Monthly Archives: November 2004

Labor for Palestine Introduction

Labor for Palestine Introduction
November 30, 2004

Al-Awda NY (the Palestine Right to Return Coalition) and New York City Labor Against the War are pleased to introduce Labor for Palestine, a new, labor-driven campaign for justice in the Middle East.

Israel’s oppression and exploitation of Palestine’s indigenous population – the Arabs – is based on maintaining a state with exclusive ethnic demographics. “The Jewish State” is the euphemism for this scheme, and it is fueled by the political ideology of Zionism. For all practical and historical purposes, Zionist Israel has been a 56-year colonial project. Zionism has always been opposed by the indigenous Middle Eastern majority, because it threatens the cultural and physical existence of that population.

Arab expulsion, displacement and population transfer have been the fundamentals of Zionism since Israel’s inception.
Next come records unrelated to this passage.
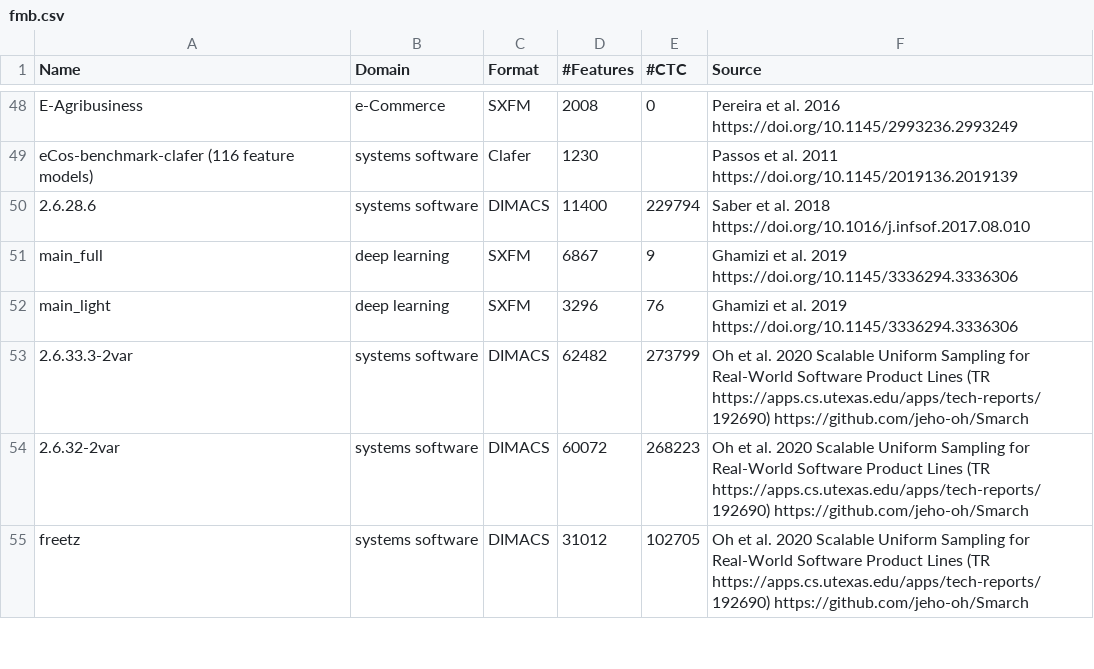
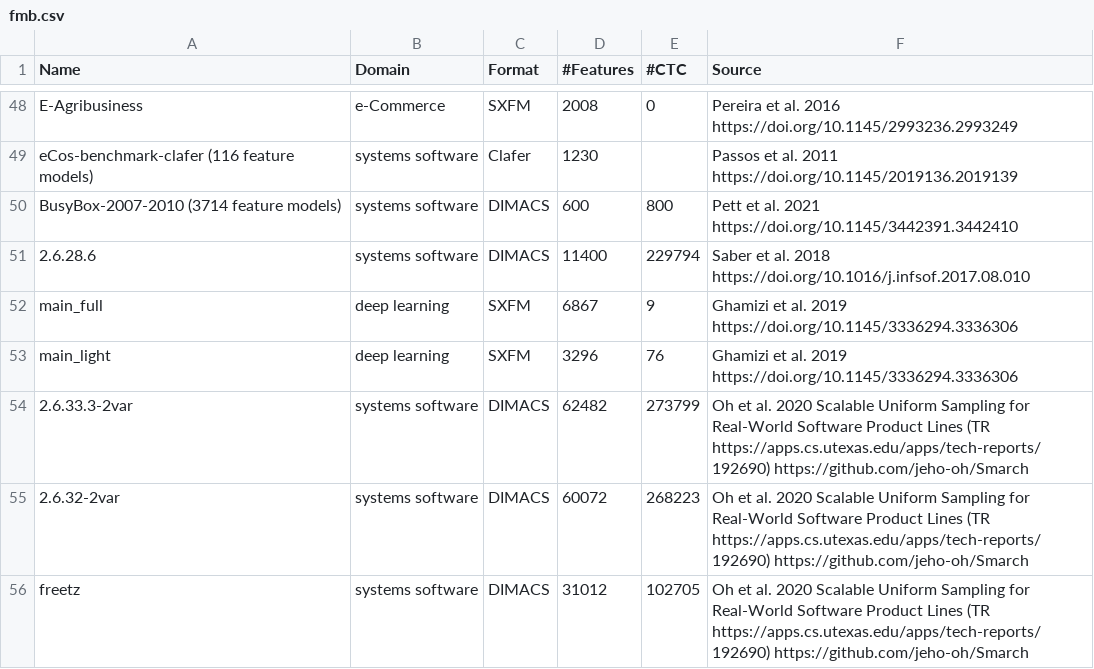
Before and after one commit to SoftVarE-Group/feature-model-benchmark, a CSV file: statistics/fmb.csv, drawn as a sheet; only a part is shown, gaps mark what is left out; the diff names each change by its address in the sheet, - before the commit and + after, or states it on an @@ line.

Commit message:
Add files via upload
BusyBox update

```diff
--- a/statistics/fmb.csv
+++ b/statistics/fmb.csv
+row 50: BusyBox-2007-2010 (3714 feature models) | systems software | DIMACS | 600 | 800 | Pett et al. 2021 https://doi.org/10.1145/3442391.3442410
```
Also changed, not shown: 1 other file.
That agenda has continued and accelerated to this day, and labor exploitation is just one its manifestations.

The best word that describes Israel’s economic and political situation is apartheid. This unfortunate term was coined in South Africa, where European colonizers subjected the indigenous African population to large-scale captivity and ghetto-ization. The essential difference between South African and Israeli apartheid is that South Africa’s goal was to exploit native labor for mass industrialization and mineral extraction, while Zionism’s goal is to cleanse Palestine of its Arab majority. (For hard-line Zionists, that goal is to cleanse Palestine of all Arabs.) In occupied Palestine, labor exploitation not only serves Israel’s short-term economic objectives, but also serves their long term goal of frustrating Palestinian labor, thus discouraging them from remaining on their home land.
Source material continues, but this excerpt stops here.